> [DIRECTIONS]: Among the entries below, how many lines hold "TransactionForm"? Reply with the number only.

[INPUT FOR THIS TASK Boundary: Start]

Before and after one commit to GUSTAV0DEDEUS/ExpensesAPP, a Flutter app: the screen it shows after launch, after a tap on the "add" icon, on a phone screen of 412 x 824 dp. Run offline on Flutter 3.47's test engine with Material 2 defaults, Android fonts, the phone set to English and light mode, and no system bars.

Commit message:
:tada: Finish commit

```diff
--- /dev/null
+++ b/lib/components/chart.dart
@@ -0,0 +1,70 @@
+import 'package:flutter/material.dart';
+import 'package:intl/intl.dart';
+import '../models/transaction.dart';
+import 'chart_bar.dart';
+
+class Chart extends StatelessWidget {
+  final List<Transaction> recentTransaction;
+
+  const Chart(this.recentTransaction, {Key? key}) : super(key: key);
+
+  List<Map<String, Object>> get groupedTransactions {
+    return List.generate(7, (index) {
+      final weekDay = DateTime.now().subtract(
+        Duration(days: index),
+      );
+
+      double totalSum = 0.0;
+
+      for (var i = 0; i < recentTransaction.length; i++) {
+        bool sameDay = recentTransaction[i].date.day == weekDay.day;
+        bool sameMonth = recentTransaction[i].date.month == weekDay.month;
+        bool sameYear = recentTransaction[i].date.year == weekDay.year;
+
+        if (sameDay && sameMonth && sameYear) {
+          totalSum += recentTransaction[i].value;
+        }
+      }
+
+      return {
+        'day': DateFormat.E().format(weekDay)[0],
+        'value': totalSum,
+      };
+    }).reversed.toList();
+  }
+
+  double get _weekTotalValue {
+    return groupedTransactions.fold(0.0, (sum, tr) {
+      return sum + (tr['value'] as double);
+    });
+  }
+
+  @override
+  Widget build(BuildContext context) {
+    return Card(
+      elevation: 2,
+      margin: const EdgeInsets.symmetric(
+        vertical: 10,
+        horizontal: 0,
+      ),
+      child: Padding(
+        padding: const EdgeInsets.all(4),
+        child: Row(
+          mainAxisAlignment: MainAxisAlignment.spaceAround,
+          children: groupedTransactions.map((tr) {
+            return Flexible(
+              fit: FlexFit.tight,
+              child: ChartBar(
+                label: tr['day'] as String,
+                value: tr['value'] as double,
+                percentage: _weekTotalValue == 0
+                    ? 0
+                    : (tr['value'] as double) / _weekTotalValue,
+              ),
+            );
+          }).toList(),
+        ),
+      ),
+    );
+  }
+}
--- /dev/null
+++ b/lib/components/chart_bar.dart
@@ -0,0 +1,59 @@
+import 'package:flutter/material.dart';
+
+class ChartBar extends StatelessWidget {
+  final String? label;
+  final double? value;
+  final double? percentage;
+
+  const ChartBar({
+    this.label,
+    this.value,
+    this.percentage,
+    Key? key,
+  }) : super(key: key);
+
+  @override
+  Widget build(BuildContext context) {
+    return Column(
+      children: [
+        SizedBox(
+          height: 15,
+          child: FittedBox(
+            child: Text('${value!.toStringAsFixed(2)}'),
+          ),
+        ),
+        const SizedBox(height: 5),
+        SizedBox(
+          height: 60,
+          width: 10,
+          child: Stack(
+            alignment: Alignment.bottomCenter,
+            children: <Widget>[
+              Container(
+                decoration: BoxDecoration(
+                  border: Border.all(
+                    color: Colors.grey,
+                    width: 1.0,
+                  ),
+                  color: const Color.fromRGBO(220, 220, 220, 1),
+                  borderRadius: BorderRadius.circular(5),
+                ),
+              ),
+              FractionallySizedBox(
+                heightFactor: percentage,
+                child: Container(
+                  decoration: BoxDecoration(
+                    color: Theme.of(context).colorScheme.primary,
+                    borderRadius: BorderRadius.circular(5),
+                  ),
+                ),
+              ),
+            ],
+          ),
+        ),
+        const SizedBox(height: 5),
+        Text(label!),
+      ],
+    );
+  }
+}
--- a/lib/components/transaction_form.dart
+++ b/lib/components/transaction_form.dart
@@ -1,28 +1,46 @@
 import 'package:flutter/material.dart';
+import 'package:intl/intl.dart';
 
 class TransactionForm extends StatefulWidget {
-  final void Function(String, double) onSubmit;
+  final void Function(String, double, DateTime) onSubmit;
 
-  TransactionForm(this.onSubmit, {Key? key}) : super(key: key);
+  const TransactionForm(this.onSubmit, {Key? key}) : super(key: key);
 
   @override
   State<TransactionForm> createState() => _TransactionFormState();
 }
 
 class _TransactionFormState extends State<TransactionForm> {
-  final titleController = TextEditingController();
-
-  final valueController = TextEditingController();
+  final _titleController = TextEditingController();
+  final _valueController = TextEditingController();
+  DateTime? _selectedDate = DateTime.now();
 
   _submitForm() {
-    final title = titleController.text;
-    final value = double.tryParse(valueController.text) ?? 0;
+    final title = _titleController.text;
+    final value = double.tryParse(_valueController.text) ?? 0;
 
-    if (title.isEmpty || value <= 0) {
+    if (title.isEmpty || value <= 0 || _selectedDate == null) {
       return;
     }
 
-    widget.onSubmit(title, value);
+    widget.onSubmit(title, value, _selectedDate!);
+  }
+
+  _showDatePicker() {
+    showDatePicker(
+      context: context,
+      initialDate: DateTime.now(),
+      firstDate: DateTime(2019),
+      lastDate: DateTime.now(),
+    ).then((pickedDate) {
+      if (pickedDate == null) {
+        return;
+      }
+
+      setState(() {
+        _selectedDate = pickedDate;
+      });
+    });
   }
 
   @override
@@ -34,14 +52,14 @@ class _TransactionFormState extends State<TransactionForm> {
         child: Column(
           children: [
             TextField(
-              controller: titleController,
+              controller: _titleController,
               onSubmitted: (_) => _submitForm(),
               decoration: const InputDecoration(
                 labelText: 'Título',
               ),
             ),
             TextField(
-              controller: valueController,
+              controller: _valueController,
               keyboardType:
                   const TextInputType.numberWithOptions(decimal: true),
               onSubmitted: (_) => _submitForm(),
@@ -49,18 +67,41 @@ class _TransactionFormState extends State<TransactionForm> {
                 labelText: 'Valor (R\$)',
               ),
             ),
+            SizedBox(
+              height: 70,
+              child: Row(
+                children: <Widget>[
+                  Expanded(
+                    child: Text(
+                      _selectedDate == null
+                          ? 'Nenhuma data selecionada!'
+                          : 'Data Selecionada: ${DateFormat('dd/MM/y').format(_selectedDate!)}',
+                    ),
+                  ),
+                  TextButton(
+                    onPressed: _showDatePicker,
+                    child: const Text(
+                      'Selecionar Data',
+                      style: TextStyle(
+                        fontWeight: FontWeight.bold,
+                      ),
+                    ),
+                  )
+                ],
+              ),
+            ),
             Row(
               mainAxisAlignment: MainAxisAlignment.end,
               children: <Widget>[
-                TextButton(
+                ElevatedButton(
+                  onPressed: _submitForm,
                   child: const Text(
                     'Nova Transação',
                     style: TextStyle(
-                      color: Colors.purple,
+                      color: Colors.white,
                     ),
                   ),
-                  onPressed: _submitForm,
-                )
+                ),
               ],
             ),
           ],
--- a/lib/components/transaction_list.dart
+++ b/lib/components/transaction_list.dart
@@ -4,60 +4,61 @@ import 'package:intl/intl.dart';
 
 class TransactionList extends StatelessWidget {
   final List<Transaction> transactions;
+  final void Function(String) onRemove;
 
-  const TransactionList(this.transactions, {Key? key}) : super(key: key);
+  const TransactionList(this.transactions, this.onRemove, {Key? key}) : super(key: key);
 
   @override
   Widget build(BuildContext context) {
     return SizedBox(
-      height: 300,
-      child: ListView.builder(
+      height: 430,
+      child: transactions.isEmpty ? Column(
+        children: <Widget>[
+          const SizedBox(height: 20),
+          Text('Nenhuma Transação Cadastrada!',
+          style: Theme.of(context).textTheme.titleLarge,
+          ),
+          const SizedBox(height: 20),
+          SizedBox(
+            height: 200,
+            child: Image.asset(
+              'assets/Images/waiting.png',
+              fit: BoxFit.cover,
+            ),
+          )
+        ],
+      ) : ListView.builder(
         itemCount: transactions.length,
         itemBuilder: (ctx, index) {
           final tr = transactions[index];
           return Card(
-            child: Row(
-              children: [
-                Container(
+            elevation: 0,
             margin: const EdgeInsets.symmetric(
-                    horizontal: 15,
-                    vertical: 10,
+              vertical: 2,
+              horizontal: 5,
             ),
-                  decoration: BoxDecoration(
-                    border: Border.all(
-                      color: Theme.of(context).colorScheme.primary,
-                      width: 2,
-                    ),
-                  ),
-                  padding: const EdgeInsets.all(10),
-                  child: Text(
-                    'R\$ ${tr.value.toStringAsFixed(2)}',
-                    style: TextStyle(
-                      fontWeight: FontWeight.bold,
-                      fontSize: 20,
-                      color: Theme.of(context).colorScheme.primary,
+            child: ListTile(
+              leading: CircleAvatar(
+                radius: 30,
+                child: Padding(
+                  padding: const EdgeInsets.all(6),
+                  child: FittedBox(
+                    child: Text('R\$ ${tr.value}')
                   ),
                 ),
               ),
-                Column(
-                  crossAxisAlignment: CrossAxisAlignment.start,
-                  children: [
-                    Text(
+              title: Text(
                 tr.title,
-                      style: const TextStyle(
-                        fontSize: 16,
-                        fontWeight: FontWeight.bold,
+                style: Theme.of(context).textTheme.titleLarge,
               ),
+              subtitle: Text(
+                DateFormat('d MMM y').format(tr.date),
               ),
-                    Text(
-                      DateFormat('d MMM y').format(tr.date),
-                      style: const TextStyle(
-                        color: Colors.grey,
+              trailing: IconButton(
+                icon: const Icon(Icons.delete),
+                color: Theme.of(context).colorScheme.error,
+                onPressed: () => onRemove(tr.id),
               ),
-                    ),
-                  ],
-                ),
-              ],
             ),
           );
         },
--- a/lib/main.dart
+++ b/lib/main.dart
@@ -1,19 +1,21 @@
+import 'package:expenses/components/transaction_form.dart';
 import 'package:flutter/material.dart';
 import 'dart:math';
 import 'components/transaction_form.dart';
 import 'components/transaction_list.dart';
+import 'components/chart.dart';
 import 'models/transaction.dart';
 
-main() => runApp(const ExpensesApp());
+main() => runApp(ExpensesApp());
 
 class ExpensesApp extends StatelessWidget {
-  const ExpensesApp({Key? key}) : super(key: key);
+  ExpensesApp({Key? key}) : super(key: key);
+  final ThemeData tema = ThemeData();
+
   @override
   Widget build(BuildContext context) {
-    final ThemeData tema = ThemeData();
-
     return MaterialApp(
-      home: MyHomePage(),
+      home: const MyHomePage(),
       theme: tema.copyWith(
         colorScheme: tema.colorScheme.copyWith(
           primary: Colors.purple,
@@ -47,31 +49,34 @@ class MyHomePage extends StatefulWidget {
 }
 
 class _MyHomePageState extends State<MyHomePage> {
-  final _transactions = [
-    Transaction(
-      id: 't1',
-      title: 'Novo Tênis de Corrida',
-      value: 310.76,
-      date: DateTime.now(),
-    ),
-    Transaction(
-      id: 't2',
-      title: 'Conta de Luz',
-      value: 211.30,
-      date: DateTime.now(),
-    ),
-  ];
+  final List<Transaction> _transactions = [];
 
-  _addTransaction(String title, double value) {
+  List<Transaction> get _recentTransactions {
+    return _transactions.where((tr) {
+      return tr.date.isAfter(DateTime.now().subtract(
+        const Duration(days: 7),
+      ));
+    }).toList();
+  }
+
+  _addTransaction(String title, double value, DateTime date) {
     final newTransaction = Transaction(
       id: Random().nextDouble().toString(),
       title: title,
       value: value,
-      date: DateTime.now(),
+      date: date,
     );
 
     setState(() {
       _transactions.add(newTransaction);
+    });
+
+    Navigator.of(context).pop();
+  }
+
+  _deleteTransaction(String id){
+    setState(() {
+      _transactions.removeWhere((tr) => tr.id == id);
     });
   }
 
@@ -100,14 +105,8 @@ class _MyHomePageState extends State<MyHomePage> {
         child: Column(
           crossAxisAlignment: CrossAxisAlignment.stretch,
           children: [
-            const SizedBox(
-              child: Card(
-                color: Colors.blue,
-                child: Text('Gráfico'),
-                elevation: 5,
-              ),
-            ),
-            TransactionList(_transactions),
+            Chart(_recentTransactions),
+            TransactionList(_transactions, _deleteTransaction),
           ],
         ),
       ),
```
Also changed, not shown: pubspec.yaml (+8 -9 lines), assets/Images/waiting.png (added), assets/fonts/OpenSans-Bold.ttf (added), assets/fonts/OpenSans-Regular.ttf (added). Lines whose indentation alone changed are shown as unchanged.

[INPUT FOR THIS TASK Boundary: End]

> [TASK RESULT]: 7